◆ **What is needed**: Wherever "Before" turns up in the entries, copy out the line that holds it.

Version comparison data:
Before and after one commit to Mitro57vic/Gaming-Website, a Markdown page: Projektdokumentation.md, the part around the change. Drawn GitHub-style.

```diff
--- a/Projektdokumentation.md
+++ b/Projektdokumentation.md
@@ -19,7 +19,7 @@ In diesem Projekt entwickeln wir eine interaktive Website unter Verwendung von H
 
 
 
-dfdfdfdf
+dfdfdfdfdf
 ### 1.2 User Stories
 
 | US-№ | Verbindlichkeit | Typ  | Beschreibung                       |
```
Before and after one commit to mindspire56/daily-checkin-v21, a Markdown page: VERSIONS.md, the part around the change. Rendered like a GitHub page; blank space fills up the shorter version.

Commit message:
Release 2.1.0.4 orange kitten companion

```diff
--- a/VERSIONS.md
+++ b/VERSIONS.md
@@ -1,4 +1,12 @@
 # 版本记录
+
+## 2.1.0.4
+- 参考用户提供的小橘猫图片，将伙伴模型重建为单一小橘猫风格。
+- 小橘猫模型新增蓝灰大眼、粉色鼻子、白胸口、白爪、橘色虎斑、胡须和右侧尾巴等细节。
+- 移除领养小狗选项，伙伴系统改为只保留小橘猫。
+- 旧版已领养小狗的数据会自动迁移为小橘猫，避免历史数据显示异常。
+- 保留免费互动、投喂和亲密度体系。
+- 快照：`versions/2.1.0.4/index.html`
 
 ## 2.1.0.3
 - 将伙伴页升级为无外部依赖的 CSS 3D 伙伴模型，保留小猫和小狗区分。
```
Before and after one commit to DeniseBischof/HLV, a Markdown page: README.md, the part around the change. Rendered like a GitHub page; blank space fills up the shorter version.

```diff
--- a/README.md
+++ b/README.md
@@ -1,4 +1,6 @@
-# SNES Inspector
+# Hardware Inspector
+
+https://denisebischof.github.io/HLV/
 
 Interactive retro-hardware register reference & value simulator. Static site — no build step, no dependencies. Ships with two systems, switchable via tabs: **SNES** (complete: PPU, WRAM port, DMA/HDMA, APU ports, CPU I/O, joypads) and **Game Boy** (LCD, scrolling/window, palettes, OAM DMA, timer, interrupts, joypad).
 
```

◆ **Response box**:
Before and after one commit to Mitro57vic/Gaming-Website, a Markdown page: Projektdokumentation.md, the part around the change. Drawn GitHub-style.
Before and after one commit to mindspire56/daily-checkin-v21, a Markdown page: VERSIONS.md, the part around the change. Rendered like a GitHub page; blank space fills up the shorter version.
Before and after one commit to DeniseBischof/HLV, a Markdown page: README.md, the part around the change. Rendered like a GitHub page; blank space fills up the shorter version.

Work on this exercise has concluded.